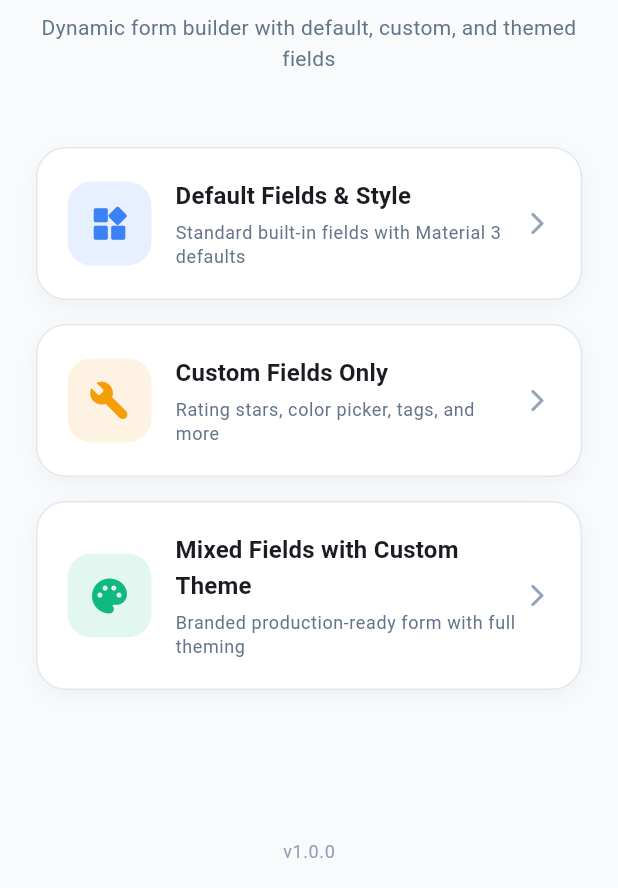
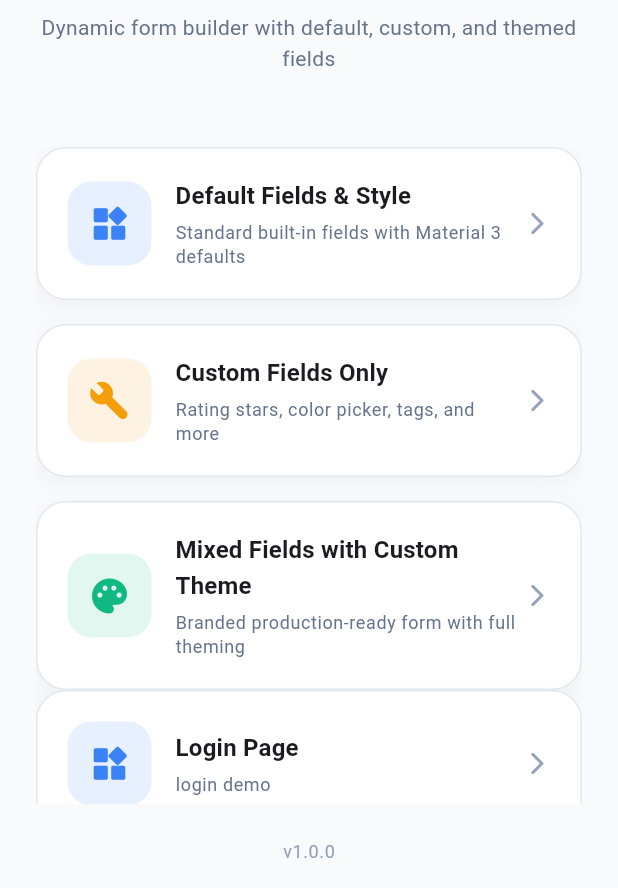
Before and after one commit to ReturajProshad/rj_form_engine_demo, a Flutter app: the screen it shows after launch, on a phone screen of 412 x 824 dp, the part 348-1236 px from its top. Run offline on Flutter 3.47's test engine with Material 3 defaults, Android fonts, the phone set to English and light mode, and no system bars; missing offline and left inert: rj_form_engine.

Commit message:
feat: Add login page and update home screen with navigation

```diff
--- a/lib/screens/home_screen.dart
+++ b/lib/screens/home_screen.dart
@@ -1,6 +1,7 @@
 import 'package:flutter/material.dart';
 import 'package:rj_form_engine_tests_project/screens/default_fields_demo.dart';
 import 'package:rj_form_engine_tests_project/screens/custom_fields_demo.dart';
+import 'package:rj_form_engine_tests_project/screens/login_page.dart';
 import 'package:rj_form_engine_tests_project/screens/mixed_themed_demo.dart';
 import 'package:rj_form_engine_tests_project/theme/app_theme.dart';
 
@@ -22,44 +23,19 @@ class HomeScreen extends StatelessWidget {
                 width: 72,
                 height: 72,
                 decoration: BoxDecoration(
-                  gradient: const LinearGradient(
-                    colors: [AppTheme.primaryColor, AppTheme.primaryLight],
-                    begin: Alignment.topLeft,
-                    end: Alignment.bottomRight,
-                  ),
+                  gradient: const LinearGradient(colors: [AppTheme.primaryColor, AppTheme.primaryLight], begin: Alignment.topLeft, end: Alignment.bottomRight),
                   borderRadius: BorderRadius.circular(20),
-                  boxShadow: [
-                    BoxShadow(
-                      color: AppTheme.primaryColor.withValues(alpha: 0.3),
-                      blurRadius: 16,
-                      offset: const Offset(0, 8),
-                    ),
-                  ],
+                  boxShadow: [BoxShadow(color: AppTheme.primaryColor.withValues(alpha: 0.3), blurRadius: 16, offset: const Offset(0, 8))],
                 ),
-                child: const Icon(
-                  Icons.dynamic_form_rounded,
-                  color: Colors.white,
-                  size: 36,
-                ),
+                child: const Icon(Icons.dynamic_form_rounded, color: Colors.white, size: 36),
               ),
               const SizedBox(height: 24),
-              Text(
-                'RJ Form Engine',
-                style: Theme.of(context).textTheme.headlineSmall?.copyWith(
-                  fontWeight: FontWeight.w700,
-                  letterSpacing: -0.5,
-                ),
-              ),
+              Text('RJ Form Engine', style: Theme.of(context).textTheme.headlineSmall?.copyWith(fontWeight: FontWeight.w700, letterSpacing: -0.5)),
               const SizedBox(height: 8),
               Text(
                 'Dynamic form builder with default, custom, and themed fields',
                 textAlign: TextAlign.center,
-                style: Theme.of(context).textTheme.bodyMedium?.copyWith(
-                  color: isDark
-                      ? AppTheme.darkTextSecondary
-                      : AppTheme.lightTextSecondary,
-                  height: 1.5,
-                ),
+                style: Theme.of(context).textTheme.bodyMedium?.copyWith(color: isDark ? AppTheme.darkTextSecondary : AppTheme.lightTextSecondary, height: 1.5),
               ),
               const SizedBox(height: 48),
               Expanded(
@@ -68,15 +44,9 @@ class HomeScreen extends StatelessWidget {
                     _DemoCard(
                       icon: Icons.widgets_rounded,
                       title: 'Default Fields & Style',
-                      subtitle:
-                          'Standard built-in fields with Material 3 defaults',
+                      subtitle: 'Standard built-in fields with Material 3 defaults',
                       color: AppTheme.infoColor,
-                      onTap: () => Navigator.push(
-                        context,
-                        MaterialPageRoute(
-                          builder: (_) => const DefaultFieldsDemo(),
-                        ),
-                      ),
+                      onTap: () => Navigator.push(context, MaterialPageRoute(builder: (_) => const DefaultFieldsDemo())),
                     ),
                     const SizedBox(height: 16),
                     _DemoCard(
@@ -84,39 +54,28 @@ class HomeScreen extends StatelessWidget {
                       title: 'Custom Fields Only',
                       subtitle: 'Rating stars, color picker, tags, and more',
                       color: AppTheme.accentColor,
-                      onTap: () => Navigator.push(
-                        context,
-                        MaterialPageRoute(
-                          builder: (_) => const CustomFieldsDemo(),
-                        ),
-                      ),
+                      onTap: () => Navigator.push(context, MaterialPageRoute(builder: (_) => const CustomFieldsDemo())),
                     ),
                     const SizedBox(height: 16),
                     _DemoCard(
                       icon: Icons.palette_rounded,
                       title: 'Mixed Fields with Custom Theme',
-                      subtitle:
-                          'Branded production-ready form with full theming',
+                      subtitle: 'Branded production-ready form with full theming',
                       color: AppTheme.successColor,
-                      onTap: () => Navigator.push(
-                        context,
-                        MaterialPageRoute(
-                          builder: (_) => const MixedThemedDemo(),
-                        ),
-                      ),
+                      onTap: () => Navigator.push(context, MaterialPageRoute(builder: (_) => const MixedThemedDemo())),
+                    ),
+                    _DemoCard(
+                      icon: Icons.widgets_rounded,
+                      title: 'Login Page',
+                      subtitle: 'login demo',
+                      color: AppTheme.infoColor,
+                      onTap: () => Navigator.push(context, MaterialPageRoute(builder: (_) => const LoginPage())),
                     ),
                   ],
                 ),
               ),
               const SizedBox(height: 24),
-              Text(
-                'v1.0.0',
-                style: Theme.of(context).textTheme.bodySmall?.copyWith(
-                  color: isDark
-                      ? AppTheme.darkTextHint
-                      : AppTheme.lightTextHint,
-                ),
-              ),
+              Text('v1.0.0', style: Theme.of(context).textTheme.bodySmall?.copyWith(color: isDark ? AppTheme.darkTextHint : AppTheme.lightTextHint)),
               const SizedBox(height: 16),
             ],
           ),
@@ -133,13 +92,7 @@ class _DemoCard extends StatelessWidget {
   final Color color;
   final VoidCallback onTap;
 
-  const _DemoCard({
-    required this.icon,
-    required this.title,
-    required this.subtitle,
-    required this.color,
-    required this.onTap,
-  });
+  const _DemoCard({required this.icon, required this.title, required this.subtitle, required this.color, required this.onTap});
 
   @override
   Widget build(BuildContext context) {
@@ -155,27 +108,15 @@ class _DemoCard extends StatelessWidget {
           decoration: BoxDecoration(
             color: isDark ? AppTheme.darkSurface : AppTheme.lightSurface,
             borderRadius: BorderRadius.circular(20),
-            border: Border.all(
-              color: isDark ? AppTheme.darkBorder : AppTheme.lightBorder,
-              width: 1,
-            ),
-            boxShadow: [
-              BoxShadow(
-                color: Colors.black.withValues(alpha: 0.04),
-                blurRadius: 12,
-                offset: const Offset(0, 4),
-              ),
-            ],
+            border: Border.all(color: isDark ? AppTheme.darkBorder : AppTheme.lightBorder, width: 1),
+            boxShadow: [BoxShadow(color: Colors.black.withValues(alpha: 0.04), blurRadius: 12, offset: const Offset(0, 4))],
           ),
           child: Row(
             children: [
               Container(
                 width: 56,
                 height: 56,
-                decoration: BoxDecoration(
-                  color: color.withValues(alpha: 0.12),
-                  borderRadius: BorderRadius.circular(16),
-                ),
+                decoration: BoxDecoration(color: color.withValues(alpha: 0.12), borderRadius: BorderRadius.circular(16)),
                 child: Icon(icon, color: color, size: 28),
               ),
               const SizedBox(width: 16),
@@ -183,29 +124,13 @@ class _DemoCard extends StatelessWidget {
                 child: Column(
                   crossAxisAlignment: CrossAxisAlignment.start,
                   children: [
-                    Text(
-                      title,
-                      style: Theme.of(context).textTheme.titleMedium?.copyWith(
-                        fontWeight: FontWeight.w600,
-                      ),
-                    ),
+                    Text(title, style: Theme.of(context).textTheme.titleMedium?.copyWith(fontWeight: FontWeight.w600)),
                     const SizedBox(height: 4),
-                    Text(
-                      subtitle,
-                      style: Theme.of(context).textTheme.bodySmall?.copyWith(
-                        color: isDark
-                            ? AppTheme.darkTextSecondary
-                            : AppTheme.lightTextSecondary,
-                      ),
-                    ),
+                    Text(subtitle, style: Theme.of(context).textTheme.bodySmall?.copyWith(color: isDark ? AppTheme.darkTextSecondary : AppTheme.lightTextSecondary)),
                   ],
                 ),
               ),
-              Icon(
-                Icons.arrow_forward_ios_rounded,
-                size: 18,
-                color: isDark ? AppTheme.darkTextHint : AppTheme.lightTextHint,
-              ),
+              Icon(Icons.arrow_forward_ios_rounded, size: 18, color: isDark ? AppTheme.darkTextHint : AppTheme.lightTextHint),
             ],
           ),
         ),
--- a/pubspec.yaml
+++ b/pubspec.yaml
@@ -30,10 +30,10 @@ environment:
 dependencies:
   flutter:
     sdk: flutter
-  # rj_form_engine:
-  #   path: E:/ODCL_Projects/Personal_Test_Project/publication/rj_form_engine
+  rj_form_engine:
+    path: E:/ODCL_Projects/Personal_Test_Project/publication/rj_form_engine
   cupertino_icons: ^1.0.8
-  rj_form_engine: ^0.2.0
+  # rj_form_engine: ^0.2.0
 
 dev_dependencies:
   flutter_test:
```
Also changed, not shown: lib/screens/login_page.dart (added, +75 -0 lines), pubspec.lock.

━━━

▸ **Assignment**: Of the lines in the data above, some may include the word "width"; state how many, with no added words.

▸ **Result of the task**: 5